[Records excerpted from a collection]
◆ ◆ ◆ ◆ ◆ ◆ ◆

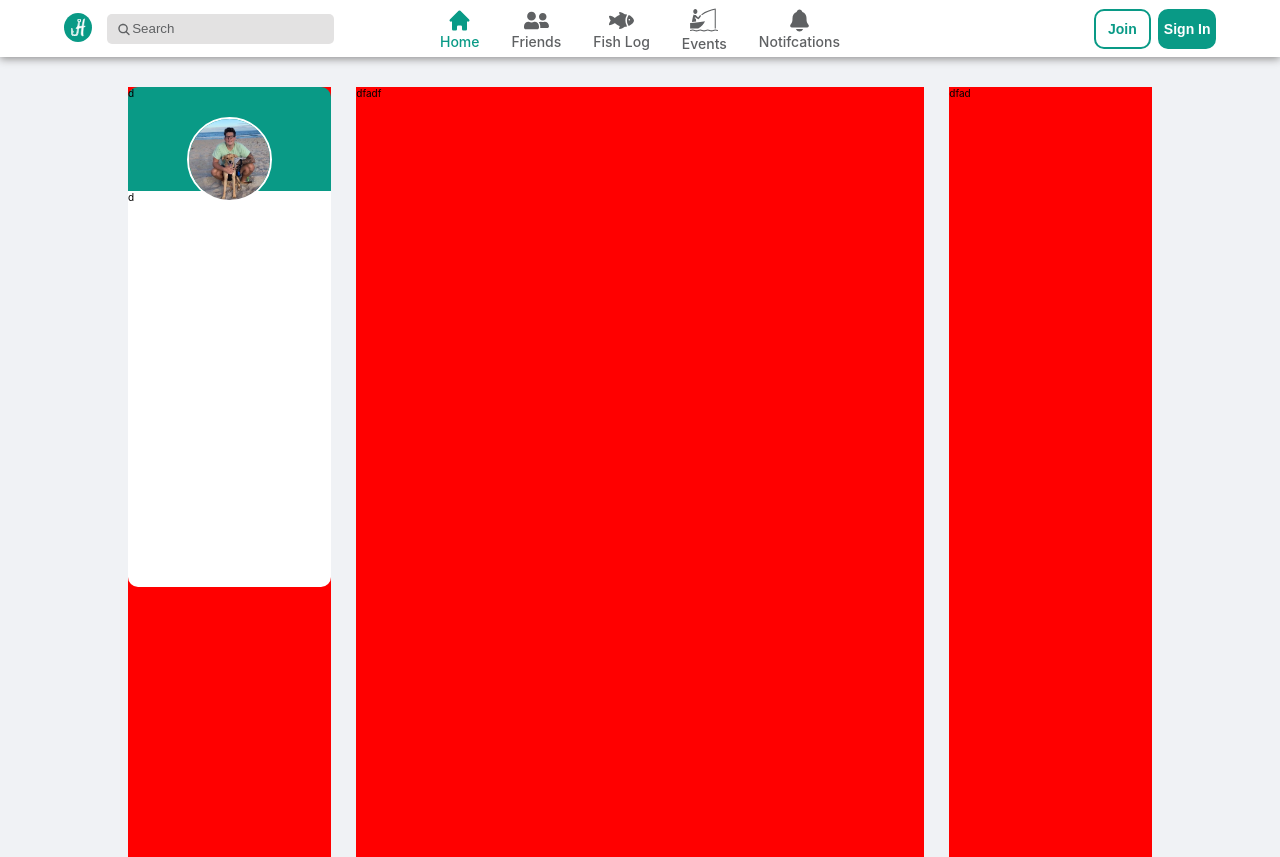
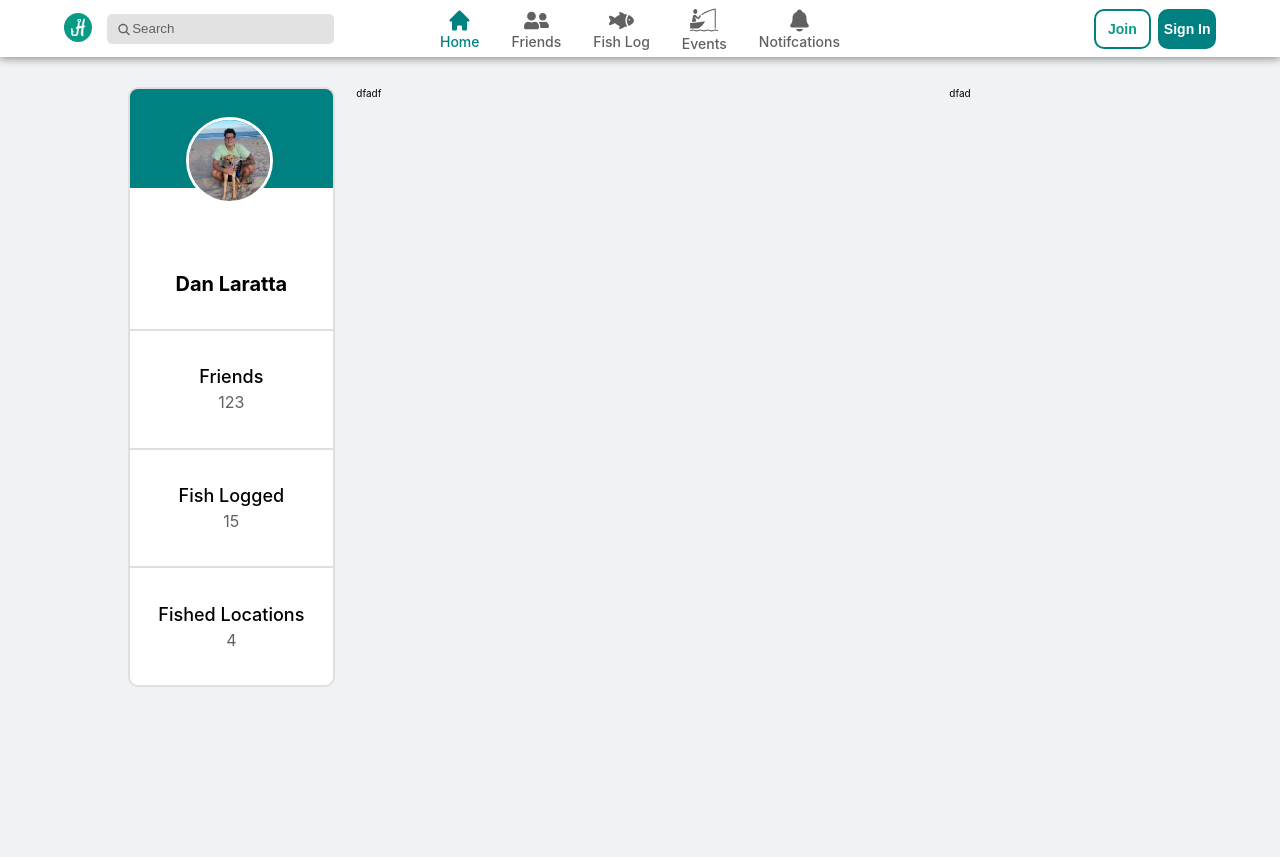
Before and after one commit to danlaratta/Hooked_Up, a React (Create React App) app in the folder frontend/: page / in a window 1280 px wide. Built offline with nearby package versions, Linux system fonts and the light colour scheme.

Commit message:
profile card component layout done

```diff
--- a/frontend/src/components/Navbar.tsx
+++ b/frontend/src/components/Navbar.tsx
@@ -2,10 +2,8 @@ import { useState } from 'react';
 import styled from 'styled-components/macro';
 import { NavLink } from 'react-router-dom';
 import Logo1 from '../assets/Logo-Green-White1.svg';
-// import Logo2 from '../assets/Logo-White-Green1.svg';
-import Logo3 from '../assets/Logo-Green-White2.svg';
-// import Logo4 from '../assets/Logo-White-Green2.svg';
-import Me from '../assets/Me.jpg'
+import Logo2 from '../assets/Logo-Green-White2.svg';
+import Me from '../assets/Me.jpg';
 import { HiHome } from 'react-icons/hi';
 import { FaUserFriends } from 'react-icons/fa';
 import { IoSearch, IoFish, IoNotifications } from 'react-icons/io5';
@@ -97,12 +95,12 @@ const NavLinks = styled(NavLink)`
     font-weight: 500;
 
     &:hover {
-        color: var(--primary);
+        color: teal;
         cursor: pointer;
     }
 
     &.active {
-        color: var(--primary);
+        color: teal;
     }
 `
 
@@ -143,7 +141,7 @@ const Button = styled.button`
     font-weight: 600;
     padding: 1rem 0rem;
     border-radius: 1rem;
-    border: 0.2rem solid var(--primary);
+    border: 0.2rem solid teal;
     cursor: pointer;
 `
 
@@ -235,7 +233,7 @@ const Navbar = () => {
 
                         <ButtonContainer>
                             <Button style={{backgroundColor: "#fff", color: "var(--primary"}}> Join </Button>
-                            <Button style={{backgroundColor: "var(--primary)", color: "#fff"}}> Sign In </Button>
+                            <Button style={{backgroundColor: "teal", color: "#fff"}}> Sign In </Button>
                         </ButtonContainer>
                     }
                 </Section>
--- a/frontend/src/components/ProfileCard.jsx
+++ b/frontend/src/components/ProfileCard.jsx
@@ -9,7 +9,7 @@ const Wrapper = styled.div`
     width: 100%;
     display: flex;
     flex-direction: column;
-    height: 50rem;
+    height: 60rem;
     position: relative;
 `
 
@@ -23,26 +23,58 @@ const ImageContainer = styled.div`
 
 const ProfileImg = styled.img`
     width: 40%;
-    border: 0.2rem solid #fff;
+    border: 0.3rem solid #fff;
     border-radius: 50%;
 `
 
 const ColorSection = styled.div`
-    flex: 2.5;
+    flex: 2;
     width: 100%;
-    background-color: var(--primary);
+    background-color: teal;
     border-top-right-radius: 1rem;
     border-top-left-radius: 1rem;
+    border: 0.2rem solid #e0dfdc;
+    border-bottom: none;
 `
 
 const DataSection = styled.div`
-    flex: 9.5;
+    flex: 10;
     width: 100%;
     display: flex;
     flex-direction: column;
+    align-items: center;
     background-color: #fff;
     border-bottom-right-radius: 1rem;
     border-bottom-left-radius: 1rem;
+    border: 0.2rem solid #e0dfdc;
+    border-top: none;
+`
+
+const Name = styled.h1`
+    font-size: 2rem;
+    padding-top: 5rem;
+`
+
+const DataItem = styled.div`
+    flex: 1;
+    width: 100%;
+    border-top: 0.2rem solid #e0dfdc;
+    padding: 2rem 0rem;
+    display: flex;
+    flex-direction: column;
+    align-items: center;
+    justify-content: center;
+    gap: 0.5rem;
+`
+
+const Label = styled.span`
+    font-size: 1.8rem;
+    font-weight: 500;
+`
+
+const Data = styled.span`
+    font-size: 1.6rem;
+    color: var(--dark-gray);
 `
 
 const ProfileCard = () => {
@@ -54,12 +86,27 @@ const ProfileCard = () => {
                     <ProfileImg src={Me} />
                 </ImageContainer>
 
-                <ColorSection>
-                    d
-                </ColorSection>
+                <ColorSection> </ColorSection>
 
                 <DataSection>
-                    d
+                    <DataItem style={{borderTop: 'none'}}>
+                        <Name> Dan Laratta </Name>
+                    </DataItem>
+
+                    <DataItem>
+                        <Label> Friends </Label>
+                        <Data> 123 </Data>
+                    </DataItem>
+
+                    <DataItem>
+                        <Label> Fish Logged </Label>
+                        <Data> 15 </Data>
+                    </DataItem>
+
+                    <DataItem>
+                        <Label> Fished Locations </Label>
+                        <Data> 4 </Data>
+                    </DataItem>
                 </DataSection>
             </Wrapper>
         </Container>
--- a/frontend/src/index.css
+++ b/frontend/src/index.css
@@ -18,6 +18,7 @@ html {
   --primary: #099A86;
   --primary1: #0bc197;
   --primary2: #001c43;
+  --gray: #F0F2F5;
   --dark-gray: #5f6163;
 }
 
--- a/frontend/src/pages/Home.tsx
+++ b/frontend/src/pages/Home.tsx
@@ -19,7 +19,6 @@ const Wrapper = styled.div`
 const Section = styled.div`
     display: flex;
     flex-direction: column;
-    background-color: red;
 `
 
 const Home = () => {
```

◆ ◆ ◆ ◆ ◆ ◆ ◆

If a line contains the string "solid", it counts toward the total; state that total for the records above and nothing more.

7